*** Begin section ***

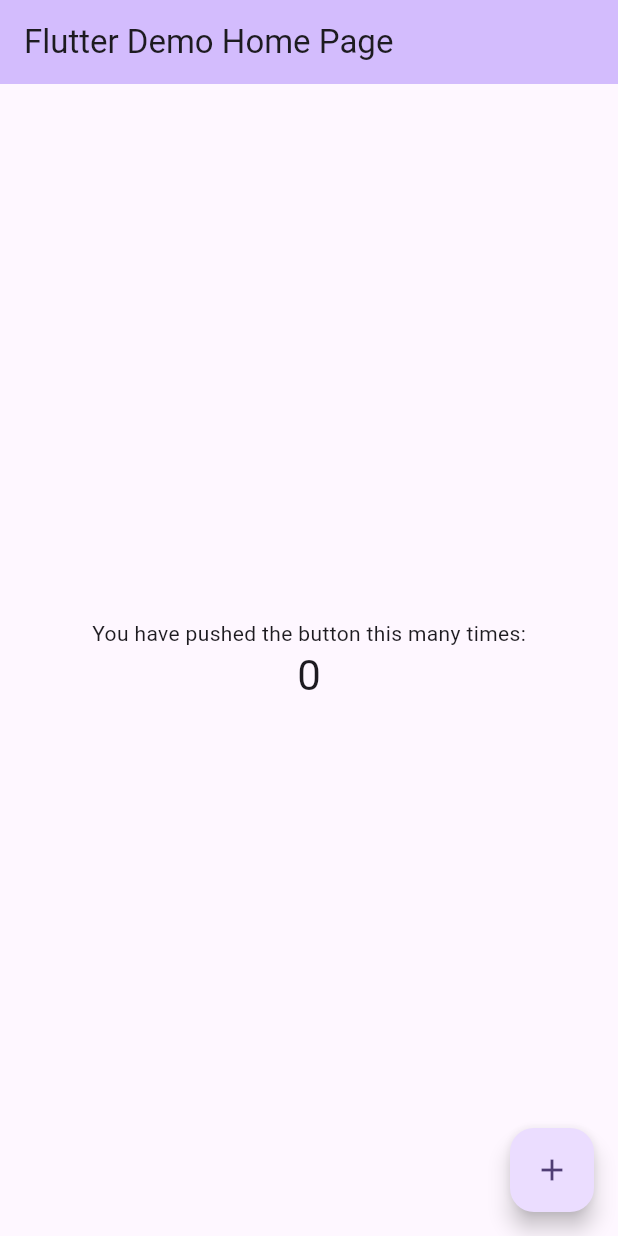
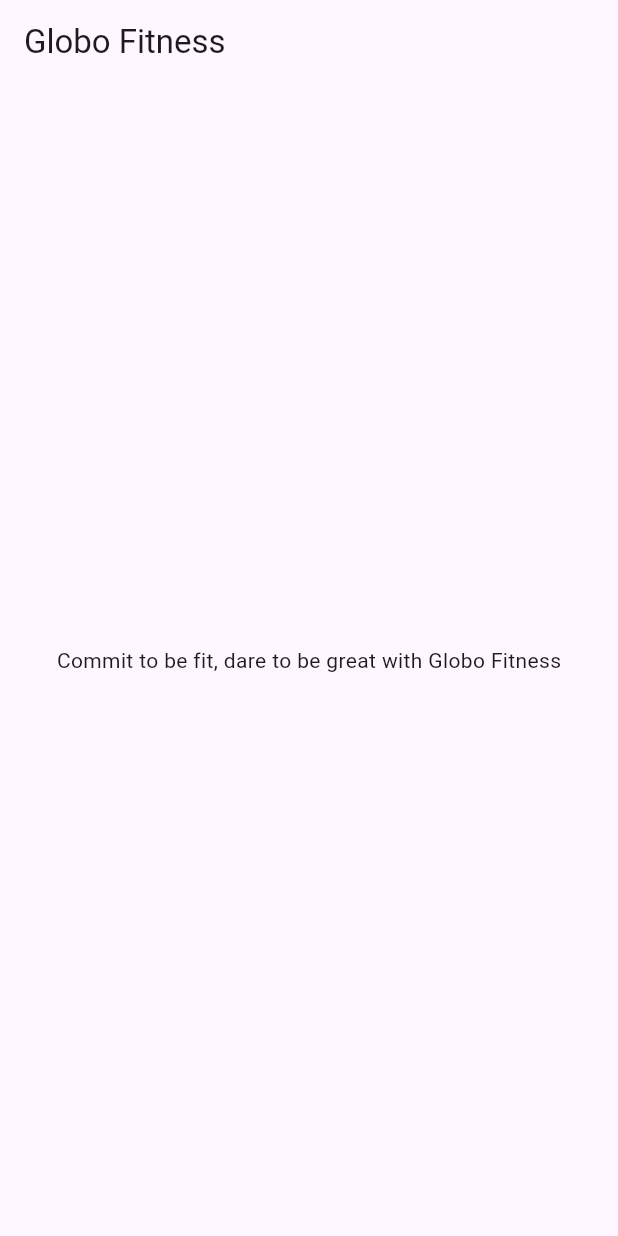
Before and after one commit to altair961/Flutter, a Flutter app: the screen it shows after launch, on a phone screen of 412 x 824 dp. Run offline on Flutter 3.47's test engine with Material 3 defaults, Android fonts, the phone set to English and light mode, and no system bars.

Commit message:
Default app was replaced with GlobeApp widget with title and text

```diff
--- a/globo_fitness/lib/main.dart
+++ b/globo_fitness/lib/main.dart
@@ -1,125 +1,19 @@
 import 'package:flutter/material.dart';
 
 void main() {
-  runApp(const MyApp());
+  runApp(GlobeApp());
 }
 
-class MyApp extends StatelessWidget {
-  const MyApp({super.key});
+class GlobeApp extends StatelessWidget {
+  const GlobeApp({super.key});
 
-  // This widget is the root of your application.
   @override
   Widget build(BuildContext context) {
     return MaterialApp(
-      title: 'Flutter Demo',
-      theme: ThemeData(
-        // This is the theme of your application.
-        //
-        // TRY THIS: Try running your application with "flutter run". You'll see
-        // the application has a purple toolbar. Then, without quitting the app,
-        // try changing the seedColor in the colorScheme below to Colors.green
-        // and then invoke "hot reload" (save your changes or press the "hot
-        // reload" button in a Flutter-supported IDE, or press "r" if you used
-        // the command line to start the app).
-        //
-        // Notice that the counter didn't reset back to zero; the application
-        // state is not lost during the reload. To reset the state, use hot
-        // restart instead.
-        //
-        // This works for code too, not just values: Most code changes can be
-        // tested with just a hot reload.
-        colorScheme: ColorScheme.fromSeed(seedColor: Colors.deepPurple),
-        useMaterial3: true,
-      ),
-      home: const MyHomePage(title: 'Flutter Demo Home Page'),
-    );
+        home: Scaffold(
+            appBar: AppBar(title: Text('Globo Fitness')),
+            body: Center(
+                child: Text(
+                    'Commit to be fit, dare to be great with Globo Fitness'))));
   }
 }
-
-class MyHomePage extends StatefulWidget {
-  const MyHomePage({super.key, required this.title});
-
-  // This widget is the home page of your application. It is stateful, meaning
-  // that it has a State object (defined below) that contains fields that affect
-  // how it looks.
-
-  // This class is the configuration for the state. It holds the values (in this
-  // case the title) provided by the parent (in this case the App widget) and
-  // used by the build method of the State. Fields in a Widget subclass are
-  // always marked "final".
-
-  final String title;
-
-  @override
-  State<MyHomePage> createState() => _MyHomePageState();
-}
-
-class _MyHomePageState extends State<MyHomePage> {
-  int _counter = 0;
-
-  void _incrementCounter() {
-    setState(() {
-      // This call to setState tells the Flutter framework that something has
-      // changed in this State, which causes it to rerun the build method below
-      // so that the display can reflect the updated values. If we changed
-      // _counter without calling setState(), then the build method would not be
-      // called again, and so nothing would appear to happen.
-      _counter++;
-    });
-  }
-
-  @override
-  Widget build(BuildContext context) {
-    // This method is rerun every time setState is called, for instance as done
-    // by the _incrementCounter method above.
-    //
-    // The Flutter framework has been optimized to make rerunning build methods
-    // fast, so that you can just rebuild anything that needs updating rather
-    // than having to individually change instances of widgets.
-    return Scaffold(
-      appBar: AppBar(
-        // TRY THIS: Try changing the color here to a specific color (to
-        // Colors.amber, perhaps?) and trigger a hot reload to see the AppBar
-        // change color while the other colors stay the same.
-        backgroundColor: Theme.of(context).colorScheme.inversePrimary,
-        // Here we take the value from the MyHomePage object that was created by
-        // the App.build method, and use it to set our appbar title.
-        title: Text(widget.title),
-      ),
-      body: Center(
-        // Center is a layout widget. It takes a single child and positions it
-        // in the middle of the parent.
-        child: Column(
-          // Column is also a layout widget. It takes a list of children and
-          // arranges them vertically. By default, it sizes itself to fit its
-          // children horizontally, and tries to be as tall as its parent.
-          //
-          // Column has various properties to control how it sizes itself and
-          // how it positions its children. Here we use mainAxisAlignment to
-          // center the children vertically; the main axis here is the vertical
-          // axis because Columns are vertical (the cross axis would be
-          // horizontal).
-          //
-          // TRY THIS: Invoke "debug painting" (choose the "Toggle Debug Paint"
-          // action in the IDE, or press "p" in the console), to see the
-          // wireframe for each widget.
-          mainAxisAlignment: MainAxisAlignment.center,
-          children: <Widget>[
-            const Text(
-              'You have pushed the button this many times:',
-            ),
-            Text(
-              '$_counter',
-              style: Theme.of(context).textTheme.headlineMedium,
-            ),
-          ],
-        ),
-      ),
-      floatingActionButton: FloatingActionButton(
-        onPressed: _incrementCounter,
-        tooltip: 'Increment',
-        child: const Icon(Icons.add),
-      ), // This trailing comma makes auto-formatting nicer for build methods.
-    );
-  }
-}
```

*** End section ***

Exclude the pictures. Write out the remaining data exactly.

Before and after one commit to altair961/Flutter, a Flutter app: the screen it shows after launch, on a phone screen of 412 x 824 dp. Run offline on Flutter 3.47's test engine with Material 3 defaults, Android fonts, the phone set to English and light mode, and no system bars.

Commit message:
Default app was replaced with GlobeApp widget with title and text

```diff
--- a/globo_fitness/lib/main.dart
+++ b/globo_fitness/lib/main.dart
@@ -1,125 +1,19 @@
 import 'package:flutter/material.dart';
 
 void main() {
-  runApp(const MyApp());
+  runApp(GlobeApp());
 }
 
-class MyApp extends StatelessWidget {
-  const MyApp({super.key});
+class GlobeApp extends StatelessWidget {
+  const GlobeApp({super.key});
 
-  // This widget is the root of your application.
   @override
   Widget build(BuildContext context) {
     return MaterialApp(
-      title: 'Flutter Demo',
-      theme: ThemeData(
-        // This is the theme of your application.
-        //
-        // TRY THIS: Try running your application with "flutter run". You'll see
-        // the application has a purple toolbar. Then, without quitting the app,
-        // try changing the seedColor in the colorScheme below to Colors.green
-        // and then invoke "hot reload" (save your changes or press the "hot
-        // reload" button in a Flutter-supported IDE, or press "r" if you used
-        // the command line to start the app).
-        //
-        // Notice that the counter didn't reset back to zero; the application
-        // state is not lost during the reload. To reset the state, use hot
-        // restart instead.
-        //
-        // This works for code too, not just values: Most code changes can be
-        // tested with just a hot reload.
-        colorScheme: ColorScheme.fromSeed(seedColor: Colors.deepPurple),
-        useMaterial3: true,
-      ),
-      home: const MyHomePage(title: 'Flutter Demo Home Page'),
-    );
+        home: Scaffold(
+            appBar: AppBar(title: Text('Globo Fitness')),
+            body: Center(
+                child: Text(
+                    'Commit to be fit, dare to be great with Globo Fitness'))));
   }
 }
-
-class MyHomePage extends StatefulWidget {
-  const MyHomePage({super.key, required this.title});
-
-  // This widget is the home page of your application. It is stateful, meaning
-  // that it has a State object (defined below) that contains fields that affect
-  // how it looks.
-
-  // This class is the configuration for the state. It holds the values (in this
-  // case the title) provided by the parent (in this case the App widget) and
-  // used by the build method of the State. Fields in a Widget subclass are
-  // always marked "final".
-
-  final String title;
-
-  @override
-  State<MyHomePage> createState() => _MyHomePageState();
-}
-
-class _MyHomePageState extends State<MyHomePage> {
-  int _counter = 0;
-
-  void _incrementCounter() {
-    setState(() {
-      // This call to setState tells the Flutter framework that something has
-      // changed in this State, which causes it to rerun the build method below
-      // so that the display can reflect the updated values. If we changed
-      // _counter without calling setState(), then the build method would not be
-      // called again, and so nothing would appear to happen.
-      _counter++;
-    });
-  }
-
-  @override
-  Widget build(BuildContext context) {
-    // This method is rerun every time setState is called, for instance as done
-    // by the _incrementCounter method above.
-    //
-    // The Flutter framework has been optimized to make rerunning build methods
-    // fast, so that you can just rebuild anything that needs updating rather
-    // than having to individually change instances of widgets.
-    return Scaffold(
-      appBar: AppBar(
-        // TRY THIS: Try changing the color here to a specific color (to
-        // Colors.amber, perhaps?) and trigger a hot reload to see the AppBar
-        // change color while the other colors stay the same.
-        backgroundColor: Theme.of(context).colorScheme.inversePrimary,
-        // Here we take the value from the MyHomePage object that was created by
-        // the App.build method, and use it to set our appbar title.
-        title: Text(widget.title),
-      ),
-      body: Center(
-        // Center is a layout widget. It takes a single child and positions it
-        // in the middle of the parent.
-        child: Column(
-          // Column is also a layout widget. It takes a list of children and
-          // arranges them vertically. By default, it sizes itself to fit its
-          // children horizontally, and tries to be as tall as its parent.
-          //
-          // Column has various properties to control how it sizes itself and
-          // how it positions its children. Here we use mainAxisAlignment to
-          // center the children vertically; the main axis here is the vertical
-          // axis because Columns are vertical (the cross axis would be
-          // horizontal).
-          //
-          // TRY THIS: Invoke "debug painting" (choose the "Toggle Debug Paint"
-          // action in the IDE, or press "p" in the console), to see the
-          // wireframe for each widget.
-          mainAxisAlignment: MainAxisAlignment.center,
-          children: <Widget>[
-            const Text(
-              'You have pushed the button this many times:',
-            ),
-            Text(
-              '$_counter',
-              style: Theme.of(context).textTheme.headlineMedium,
-            ),
-          ],
-        ),
-      ),
-      floatingActionButton: FloatingActionButton(
-        onPressed: _incrementCounter,
-        tooltip: 'Increment',
-        child: const Icon(Icons.add),
-      ), // This trailing comma makes auto-formatting nicer for build methods.
-    );
-  }
-}
```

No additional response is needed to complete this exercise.